The second Maine Coast Stone Symposium will again, likely, occur in Boothbay, but at another venue. In 2017, Boothbay Railway Village hosted the inaugural event. The symposium is a biennal event created by Maine Stone Workers Guild based on past symposia held in Augusta, Jefferson and Down East Maine. Guests are invited over 13 days to watch sculptors turn blocks of Maine granite into artwork.
Maine Coast Stone Symposium Treasurer and Event Chairman Dick Alden of Boothbay represented the organization during the Nov. 26 selectmen’s meeting. He and Event Marketing Coordinator Margaret Hoffman requested use of the common. Two possible sets of dates were requested for 2019. One was July 25 to Aug. 6. The other was Aug. 1 to Aug. 13. Alden told selectmen the symposium is looking for a new venue due to recent staff changes at Boothbay Railway Village.
“Unfortunately, there has been significant staff changes at the railway village. And the guild, not knowing when key management and education positions would be filled made the difficult decision to move forward and locate a new site in the Boothbay region for the 2019 event,” he said.

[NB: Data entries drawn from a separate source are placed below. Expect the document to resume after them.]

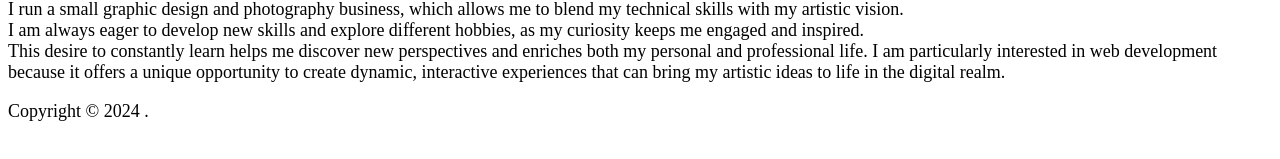
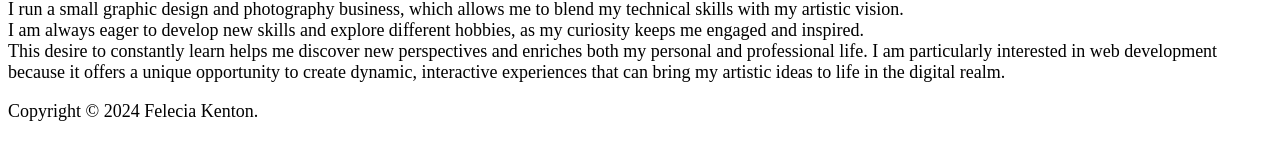
Before and after one commit to FelecityArt/info2180-lab1, a plain HTML site: page index.html in a window 1280 px wide. Shown: the part 401-560 px from the top of the page. Drawn offline with Linux system fonts and the light colour scheme.

Commit message:
updated copyright

```diff
--- a/index.html
+++ b/index.html
@@ -29,7 +29,7 @@
             I am particularly interested in web development because it offers a unique opportunity to create dynamic, interactive experiences that can bring my artistic ideas to life in the digital realm.</p>
     </main>
     <footer>
-        <p>Copyright &copy; 2024 <Felecia Kenton>.</p>
+        <p>Copyright &copy; 2024 Felecia Kenton.</p>
     </footer>
 </body>
 </html>
```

The 2017 event averaged 250 visitors per day. One session drew over 500. Alden believes attendance may increase this year with a new venue and no admission charge. Organizers requested a Thursday afternoon start to avoid conflicting with weekly summer craft fairs held on the common. The Guild and 12-14 participating artists require between one day and a day and half for set up. For 10 days, sculptors would begin sculpting Maine granite at 8 a.m. On Wednesday, artists would remove materials in anticipation for the next day’s craft fair. Alden explained only the sculptures would remain in a central location out of the craft fair’s way.
The event would conclude with a two-day cleanup of all equipment and sculptures. Alden reported a partnership is being discussed with Boothbay Region Land Trust to have artists’ works featured during the organization’s quadrennial art auction.
The symposium must fill out a Boothbay Common application. Town Manager Dan Bryer will make the ultimate decision. “This is a pretty significant project and prolonged use of the common. So I wanted the board to hear their request with an opportunity to ask any questions before making a decision,” he said. “I need to make sure the event doesn’t interfere with other scheduled uses of the common before giving approval.”
In other action, Bryer updated selectmen about the landscaping committee’s request for proposals in maintaining the common and roundabout. The committee placed a public notice in last week’s Boothbay Register. In 2017, the seven-person committee was charged with creating a new design for a landscape entry into the Boothbay region. This year, selectmen expanded the committee’s role by adding overseeing Boothbay Common maintenance. The public notice solicited requests for proposals for a business with experience maintaining large landscapes.
”The sole purpose of this is for judging what it may cost come time for budget purposes next year,” Bryer said.
Selectmen will meet next at 7 p.m. Wednesday, Dec. 12 in the municipal building’s conference room.